Information:
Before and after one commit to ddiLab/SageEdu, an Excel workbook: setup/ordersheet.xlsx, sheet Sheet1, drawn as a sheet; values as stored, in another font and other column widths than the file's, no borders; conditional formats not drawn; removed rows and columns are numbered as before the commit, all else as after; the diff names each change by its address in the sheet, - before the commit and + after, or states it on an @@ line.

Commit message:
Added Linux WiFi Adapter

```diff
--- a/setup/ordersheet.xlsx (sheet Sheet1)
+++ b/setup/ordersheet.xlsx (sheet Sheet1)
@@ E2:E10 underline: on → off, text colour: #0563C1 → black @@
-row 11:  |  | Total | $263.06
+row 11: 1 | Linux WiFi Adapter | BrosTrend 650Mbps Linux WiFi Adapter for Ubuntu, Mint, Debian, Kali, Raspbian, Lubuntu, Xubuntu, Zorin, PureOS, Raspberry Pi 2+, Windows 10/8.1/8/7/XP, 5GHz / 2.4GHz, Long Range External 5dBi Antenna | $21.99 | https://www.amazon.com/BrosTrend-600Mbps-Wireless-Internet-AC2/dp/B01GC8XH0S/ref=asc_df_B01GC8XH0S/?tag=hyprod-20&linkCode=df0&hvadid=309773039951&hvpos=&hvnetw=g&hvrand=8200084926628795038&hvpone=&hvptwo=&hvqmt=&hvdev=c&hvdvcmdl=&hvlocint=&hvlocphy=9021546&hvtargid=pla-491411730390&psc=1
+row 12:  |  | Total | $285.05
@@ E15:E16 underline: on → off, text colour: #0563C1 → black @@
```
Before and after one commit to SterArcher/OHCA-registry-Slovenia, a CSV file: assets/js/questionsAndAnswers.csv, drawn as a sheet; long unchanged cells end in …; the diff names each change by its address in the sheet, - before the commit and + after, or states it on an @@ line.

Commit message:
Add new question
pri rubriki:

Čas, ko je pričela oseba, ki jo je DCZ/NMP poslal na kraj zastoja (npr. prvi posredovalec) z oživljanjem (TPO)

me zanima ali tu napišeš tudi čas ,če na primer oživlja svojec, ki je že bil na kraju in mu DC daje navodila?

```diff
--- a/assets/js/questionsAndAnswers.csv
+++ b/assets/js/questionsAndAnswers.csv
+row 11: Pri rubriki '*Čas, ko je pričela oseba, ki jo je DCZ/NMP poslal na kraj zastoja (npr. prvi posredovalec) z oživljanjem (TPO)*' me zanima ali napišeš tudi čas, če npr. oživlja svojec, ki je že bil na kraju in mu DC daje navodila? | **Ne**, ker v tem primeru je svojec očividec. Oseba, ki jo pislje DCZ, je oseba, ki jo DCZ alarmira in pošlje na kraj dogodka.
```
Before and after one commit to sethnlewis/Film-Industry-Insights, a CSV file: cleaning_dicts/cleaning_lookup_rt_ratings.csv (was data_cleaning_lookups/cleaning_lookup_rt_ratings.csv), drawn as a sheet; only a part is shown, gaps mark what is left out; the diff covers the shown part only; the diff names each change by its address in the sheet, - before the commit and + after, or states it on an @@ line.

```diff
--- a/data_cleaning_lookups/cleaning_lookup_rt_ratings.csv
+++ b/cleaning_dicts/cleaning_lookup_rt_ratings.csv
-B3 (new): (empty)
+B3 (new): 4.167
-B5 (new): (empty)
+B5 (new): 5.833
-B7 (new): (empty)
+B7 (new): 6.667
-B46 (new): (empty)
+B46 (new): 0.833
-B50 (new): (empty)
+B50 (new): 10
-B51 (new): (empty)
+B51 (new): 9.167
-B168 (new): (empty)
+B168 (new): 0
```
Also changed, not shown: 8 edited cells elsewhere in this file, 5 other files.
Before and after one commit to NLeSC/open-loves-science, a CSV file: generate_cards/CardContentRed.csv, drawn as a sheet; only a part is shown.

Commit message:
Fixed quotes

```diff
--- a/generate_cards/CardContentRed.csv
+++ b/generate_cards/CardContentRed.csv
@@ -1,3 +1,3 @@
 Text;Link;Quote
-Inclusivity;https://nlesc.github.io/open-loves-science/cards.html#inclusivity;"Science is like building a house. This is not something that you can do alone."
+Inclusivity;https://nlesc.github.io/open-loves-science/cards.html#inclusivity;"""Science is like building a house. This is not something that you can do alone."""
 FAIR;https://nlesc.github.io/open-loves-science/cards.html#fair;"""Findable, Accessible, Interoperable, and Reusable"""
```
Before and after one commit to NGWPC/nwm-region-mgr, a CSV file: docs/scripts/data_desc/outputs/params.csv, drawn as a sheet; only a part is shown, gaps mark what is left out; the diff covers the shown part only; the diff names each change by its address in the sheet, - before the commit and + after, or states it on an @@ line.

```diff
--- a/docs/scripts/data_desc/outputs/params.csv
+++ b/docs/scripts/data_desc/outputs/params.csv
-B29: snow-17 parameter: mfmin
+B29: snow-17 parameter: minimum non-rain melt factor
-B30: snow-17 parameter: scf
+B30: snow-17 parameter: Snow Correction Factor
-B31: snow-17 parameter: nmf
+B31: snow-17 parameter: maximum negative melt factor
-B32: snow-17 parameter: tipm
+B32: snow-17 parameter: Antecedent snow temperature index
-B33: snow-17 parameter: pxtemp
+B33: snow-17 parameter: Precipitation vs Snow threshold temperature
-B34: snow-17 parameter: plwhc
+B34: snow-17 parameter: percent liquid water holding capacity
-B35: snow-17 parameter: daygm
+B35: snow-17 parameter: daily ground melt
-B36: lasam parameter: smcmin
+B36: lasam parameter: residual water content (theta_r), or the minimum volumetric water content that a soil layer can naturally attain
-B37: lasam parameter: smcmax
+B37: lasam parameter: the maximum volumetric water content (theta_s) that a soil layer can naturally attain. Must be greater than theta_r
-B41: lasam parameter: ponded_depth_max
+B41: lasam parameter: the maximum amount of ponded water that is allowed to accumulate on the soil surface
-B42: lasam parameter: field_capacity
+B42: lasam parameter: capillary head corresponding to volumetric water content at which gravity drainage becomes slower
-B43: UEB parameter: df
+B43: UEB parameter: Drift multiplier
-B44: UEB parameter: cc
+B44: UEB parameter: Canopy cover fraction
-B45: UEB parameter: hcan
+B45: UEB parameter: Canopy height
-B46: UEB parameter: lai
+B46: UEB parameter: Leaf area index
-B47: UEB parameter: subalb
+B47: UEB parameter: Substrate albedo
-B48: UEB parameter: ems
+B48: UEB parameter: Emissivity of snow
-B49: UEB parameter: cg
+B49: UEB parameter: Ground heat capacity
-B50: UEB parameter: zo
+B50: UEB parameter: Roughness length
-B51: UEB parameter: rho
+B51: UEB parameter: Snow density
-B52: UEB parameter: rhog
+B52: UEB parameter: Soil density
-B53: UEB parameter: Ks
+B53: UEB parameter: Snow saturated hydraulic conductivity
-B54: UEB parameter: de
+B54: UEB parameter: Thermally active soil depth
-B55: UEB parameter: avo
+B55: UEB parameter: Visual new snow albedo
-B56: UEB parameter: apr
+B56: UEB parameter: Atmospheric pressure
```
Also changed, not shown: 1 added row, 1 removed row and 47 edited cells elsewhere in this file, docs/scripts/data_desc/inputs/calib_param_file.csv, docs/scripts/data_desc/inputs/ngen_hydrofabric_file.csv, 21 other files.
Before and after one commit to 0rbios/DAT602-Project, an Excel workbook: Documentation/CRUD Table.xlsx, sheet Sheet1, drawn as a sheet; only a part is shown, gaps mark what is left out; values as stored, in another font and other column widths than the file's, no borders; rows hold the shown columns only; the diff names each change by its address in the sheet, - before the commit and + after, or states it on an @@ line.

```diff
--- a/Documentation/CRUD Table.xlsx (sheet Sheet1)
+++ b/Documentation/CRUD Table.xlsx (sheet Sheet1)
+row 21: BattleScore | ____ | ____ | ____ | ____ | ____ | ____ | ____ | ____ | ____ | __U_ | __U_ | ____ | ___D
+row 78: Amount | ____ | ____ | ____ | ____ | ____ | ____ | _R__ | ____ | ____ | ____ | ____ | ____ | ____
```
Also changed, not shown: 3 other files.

Exercise: Show all lines above holding "questionsAndAnswers".

Result for this exercise:
Before and after one commit to SterArcher/OHCA-registry-Slovenia, a CSV file: assets/js/questionsAndAnswers.csv, drawn as a sheet; long unchanged cells end in …; the diff names each change by its address in the sheet, - before the commit and + after, or states it on an @@ line.
--- a/assets/js/questionsAndAnswers.csv
+++ b/assets/js/questionsAndAnswers.csv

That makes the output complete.